* _Given records_:
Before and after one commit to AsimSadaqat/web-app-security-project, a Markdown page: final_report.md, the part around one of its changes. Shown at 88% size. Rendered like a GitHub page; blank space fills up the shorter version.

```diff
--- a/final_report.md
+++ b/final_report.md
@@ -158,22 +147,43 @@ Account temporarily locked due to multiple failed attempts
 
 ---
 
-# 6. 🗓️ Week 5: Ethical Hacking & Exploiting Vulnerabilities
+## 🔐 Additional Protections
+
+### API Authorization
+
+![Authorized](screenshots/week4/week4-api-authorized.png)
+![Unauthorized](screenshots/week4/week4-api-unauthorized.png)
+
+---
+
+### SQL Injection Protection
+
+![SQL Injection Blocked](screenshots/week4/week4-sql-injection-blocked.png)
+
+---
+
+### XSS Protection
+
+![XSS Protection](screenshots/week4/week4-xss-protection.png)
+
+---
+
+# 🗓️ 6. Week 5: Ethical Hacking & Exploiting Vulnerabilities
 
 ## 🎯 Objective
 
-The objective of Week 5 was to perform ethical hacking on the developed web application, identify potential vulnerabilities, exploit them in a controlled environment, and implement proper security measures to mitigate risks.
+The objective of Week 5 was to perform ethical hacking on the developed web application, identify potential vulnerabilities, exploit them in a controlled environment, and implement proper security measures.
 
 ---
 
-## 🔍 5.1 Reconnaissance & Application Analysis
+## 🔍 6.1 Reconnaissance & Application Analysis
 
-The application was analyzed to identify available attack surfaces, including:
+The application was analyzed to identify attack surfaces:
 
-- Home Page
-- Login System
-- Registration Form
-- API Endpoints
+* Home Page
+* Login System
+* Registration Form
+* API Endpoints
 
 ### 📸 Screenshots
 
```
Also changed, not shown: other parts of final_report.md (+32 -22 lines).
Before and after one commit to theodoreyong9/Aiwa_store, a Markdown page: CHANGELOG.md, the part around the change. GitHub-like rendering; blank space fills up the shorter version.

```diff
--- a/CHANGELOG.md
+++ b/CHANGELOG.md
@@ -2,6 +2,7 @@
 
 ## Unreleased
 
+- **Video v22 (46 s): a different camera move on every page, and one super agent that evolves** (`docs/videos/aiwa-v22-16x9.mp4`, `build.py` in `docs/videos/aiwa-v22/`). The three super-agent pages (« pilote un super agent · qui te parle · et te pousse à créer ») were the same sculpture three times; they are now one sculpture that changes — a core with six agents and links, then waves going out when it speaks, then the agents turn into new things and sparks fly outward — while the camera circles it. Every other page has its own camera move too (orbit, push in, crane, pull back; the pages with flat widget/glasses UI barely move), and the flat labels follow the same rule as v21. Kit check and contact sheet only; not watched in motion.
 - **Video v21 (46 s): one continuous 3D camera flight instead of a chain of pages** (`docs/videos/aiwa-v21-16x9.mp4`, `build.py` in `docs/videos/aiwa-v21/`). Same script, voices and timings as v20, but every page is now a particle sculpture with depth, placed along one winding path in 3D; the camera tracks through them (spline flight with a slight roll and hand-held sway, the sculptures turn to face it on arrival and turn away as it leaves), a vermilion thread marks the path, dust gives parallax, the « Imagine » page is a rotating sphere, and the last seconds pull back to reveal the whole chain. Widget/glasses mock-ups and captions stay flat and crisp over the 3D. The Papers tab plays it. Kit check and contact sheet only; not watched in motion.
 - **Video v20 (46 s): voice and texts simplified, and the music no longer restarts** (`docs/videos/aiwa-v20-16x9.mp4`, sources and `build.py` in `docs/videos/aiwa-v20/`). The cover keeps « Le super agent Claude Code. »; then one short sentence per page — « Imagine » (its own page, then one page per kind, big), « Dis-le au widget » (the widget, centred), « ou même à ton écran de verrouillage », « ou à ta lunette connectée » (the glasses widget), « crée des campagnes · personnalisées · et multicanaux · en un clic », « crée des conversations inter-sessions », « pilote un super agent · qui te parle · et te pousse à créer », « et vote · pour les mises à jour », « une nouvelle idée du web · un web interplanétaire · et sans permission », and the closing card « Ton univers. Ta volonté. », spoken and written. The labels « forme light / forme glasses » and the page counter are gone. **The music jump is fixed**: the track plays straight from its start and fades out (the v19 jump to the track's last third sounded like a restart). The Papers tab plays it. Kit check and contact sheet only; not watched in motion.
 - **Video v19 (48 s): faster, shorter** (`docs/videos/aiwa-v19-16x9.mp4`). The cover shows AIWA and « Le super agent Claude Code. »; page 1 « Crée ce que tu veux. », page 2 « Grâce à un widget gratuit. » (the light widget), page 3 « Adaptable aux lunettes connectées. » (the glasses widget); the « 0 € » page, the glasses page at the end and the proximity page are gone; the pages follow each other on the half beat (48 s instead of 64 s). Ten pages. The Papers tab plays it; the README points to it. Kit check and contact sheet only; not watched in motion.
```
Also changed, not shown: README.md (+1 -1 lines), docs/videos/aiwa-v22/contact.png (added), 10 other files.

* _Work order_:
Scan the data above for the string "identify". Copy every line in which it appears.

* _Answer for this exercise_:
-The objective of Week 5 was to perform ethical hacking on the developed web application, identify potential vulnerabilities, exploit them in a controlled environment, and implement proper security measures to mitigate risks.
+The objective of Week 5 was to perform ethical hacking on the developed web application, identify potential vulnerabilities, exploit them in a controlled environment, and implement proper security measures.
-The application was analyzed to identify available attack surfaces, including:
+The application was analyzed to identify attack surfaces:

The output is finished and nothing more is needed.